▸ WORK ORDER:
Wherever the string "text" occurs in a line of these records, report that line.

◆ ◆ ◆

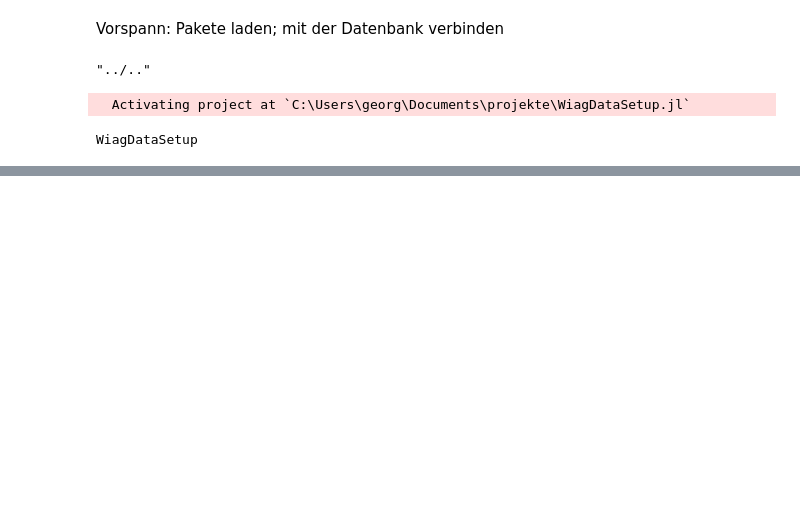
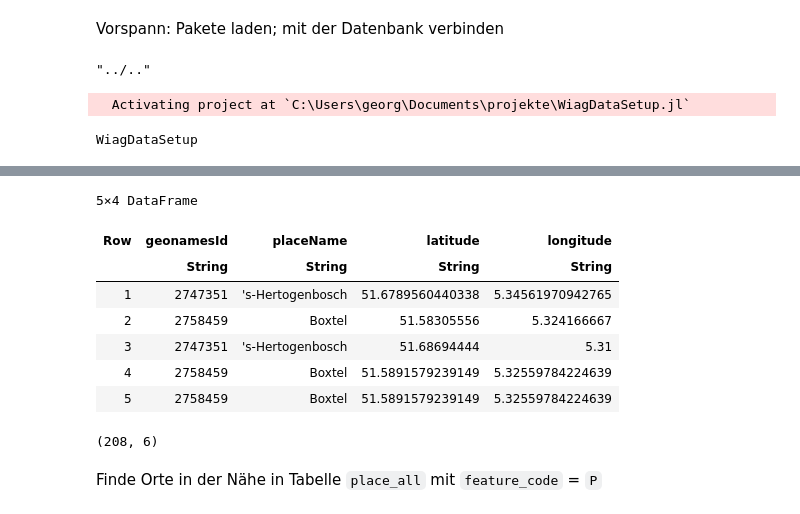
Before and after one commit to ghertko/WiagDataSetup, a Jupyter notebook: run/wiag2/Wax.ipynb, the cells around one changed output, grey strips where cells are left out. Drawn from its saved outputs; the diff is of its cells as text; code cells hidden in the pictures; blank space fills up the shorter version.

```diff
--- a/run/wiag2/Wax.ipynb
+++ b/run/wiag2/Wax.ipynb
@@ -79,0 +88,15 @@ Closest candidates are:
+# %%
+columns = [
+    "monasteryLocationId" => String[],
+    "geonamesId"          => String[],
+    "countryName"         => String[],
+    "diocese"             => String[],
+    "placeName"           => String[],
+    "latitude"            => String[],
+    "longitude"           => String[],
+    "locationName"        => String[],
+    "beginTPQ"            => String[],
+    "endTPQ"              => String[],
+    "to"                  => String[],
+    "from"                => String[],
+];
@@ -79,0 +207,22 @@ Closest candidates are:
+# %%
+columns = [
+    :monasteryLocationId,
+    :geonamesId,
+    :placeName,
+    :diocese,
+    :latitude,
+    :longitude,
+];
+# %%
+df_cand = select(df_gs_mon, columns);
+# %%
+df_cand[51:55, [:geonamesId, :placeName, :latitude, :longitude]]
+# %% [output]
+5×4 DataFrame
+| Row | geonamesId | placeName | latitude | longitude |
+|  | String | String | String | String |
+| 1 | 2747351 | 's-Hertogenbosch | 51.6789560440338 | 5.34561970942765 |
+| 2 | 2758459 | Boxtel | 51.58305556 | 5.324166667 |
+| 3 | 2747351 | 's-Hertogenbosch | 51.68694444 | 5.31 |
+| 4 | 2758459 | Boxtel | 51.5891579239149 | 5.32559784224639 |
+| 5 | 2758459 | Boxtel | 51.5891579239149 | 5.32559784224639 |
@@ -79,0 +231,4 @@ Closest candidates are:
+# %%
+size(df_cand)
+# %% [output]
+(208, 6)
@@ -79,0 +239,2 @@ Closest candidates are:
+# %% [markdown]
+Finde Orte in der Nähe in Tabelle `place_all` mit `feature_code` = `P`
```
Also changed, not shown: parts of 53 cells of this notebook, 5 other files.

◆ ◆ ◆

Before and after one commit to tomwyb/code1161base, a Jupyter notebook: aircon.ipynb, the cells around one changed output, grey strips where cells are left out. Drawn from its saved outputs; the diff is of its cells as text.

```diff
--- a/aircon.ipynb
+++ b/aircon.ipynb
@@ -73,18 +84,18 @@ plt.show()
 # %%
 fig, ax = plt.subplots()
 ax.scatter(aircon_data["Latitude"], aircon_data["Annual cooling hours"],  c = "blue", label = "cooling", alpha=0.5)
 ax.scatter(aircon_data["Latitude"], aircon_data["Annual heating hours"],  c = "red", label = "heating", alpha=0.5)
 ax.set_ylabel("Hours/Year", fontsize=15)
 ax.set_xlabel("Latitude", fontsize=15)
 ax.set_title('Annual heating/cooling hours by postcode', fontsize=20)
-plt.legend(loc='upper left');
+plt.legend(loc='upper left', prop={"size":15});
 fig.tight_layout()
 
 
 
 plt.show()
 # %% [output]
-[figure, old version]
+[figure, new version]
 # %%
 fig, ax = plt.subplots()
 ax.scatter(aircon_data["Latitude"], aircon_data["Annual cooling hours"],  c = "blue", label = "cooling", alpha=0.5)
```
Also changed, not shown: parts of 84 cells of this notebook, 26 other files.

◆ ◆ ◆

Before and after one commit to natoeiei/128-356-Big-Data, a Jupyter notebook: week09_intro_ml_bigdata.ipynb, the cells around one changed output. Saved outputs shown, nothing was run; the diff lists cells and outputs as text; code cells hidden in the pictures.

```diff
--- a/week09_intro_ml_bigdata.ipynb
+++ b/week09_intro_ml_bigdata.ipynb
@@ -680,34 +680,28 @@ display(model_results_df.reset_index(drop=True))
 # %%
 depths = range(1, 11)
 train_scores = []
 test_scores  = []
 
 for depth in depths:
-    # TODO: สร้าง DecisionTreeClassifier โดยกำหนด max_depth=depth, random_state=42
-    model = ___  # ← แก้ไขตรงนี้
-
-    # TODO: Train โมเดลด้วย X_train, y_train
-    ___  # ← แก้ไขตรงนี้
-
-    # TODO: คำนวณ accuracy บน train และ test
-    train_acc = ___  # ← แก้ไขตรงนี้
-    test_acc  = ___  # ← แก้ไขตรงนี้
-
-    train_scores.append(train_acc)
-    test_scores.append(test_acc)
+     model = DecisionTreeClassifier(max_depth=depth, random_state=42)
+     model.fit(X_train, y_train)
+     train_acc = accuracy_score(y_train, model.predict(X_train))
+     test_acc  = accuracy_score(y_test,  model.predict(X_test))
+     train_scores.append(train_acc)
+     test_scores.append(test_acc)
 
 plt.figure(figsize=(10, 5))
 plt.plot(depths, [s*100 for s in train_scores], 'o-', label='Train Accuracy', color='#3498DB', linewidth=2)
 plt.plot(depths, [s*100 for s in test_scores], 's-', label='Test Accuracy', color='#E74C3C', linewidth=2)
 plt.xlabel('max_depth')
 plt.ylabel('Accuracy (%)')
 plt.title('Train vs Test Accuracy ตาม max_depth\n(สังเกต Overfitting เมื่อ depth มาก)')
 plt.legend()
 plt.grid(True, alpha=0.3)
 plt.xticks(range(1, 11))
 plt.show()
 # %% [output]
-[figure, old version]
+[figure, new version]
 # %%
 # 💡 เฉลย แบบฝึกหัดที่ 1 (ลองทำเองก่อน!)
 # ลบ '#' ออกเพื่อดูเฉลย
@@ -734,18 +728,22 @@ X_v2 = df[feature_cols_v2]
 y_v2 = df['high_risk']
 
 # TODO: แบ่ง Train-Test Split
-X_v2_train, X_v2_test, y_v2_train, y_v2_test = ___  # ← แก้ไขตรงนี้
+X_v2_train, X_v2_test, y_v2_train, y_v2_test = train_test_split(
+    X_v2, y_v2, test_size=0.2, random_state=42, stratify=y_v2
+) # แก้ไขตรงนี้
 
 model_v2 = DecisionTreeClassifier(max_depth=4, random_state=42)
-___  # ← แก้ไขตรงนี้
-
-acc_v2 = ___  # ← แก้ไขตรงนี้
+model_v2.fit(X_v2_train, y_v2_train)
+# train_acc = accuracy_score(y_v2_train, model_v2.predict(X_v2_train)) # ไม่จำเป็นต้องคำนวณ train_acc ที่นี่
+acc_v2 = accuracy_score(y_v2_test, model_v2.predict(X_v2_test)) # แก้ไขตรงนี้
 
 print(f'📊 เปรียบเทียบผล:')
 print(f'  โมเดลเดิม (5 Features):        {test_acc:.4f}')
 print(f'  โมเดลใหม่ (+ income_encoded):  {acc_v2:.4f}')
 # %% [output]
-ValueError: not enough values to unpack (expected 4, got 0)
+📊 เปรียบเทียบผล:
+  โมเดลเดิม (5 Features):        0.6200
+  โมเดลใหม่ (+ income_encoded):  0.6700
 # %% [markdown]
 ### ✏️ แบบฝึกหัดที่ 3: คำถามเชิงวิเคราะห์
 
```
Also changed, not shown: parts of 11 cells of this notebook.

◆ ◆ ◆

▸ ANSWER TO THE PROBLEM:
Before and after one commit to ghertko/WiagDataSetup, a Jupyter notebook: run/wiag2/Wax.ipynb, the cells around one changed output, grey strips where cells are left out. Drawn from its saved outputs; the diff is of its cells as text; code cells hidden in the pictures; blank space fills up the shorter version.
Before and after one commit to tomwyb/code1161base, a Jupyter notebook: aircon.ipynb, the cells around one changed output, grey strips where cells are left out. Drawn from its saved outputs; the diff is of its cells as text.
Before and after one commit to natoeiei/128-356-Big-Data, a Jupyter notebook: week09_intro_ml_bigdata.ipynb, the cells around one changed output. Saved outputs shown, nothing was run; the diff lists cells and outputs as text; code cells hidden in the pictures.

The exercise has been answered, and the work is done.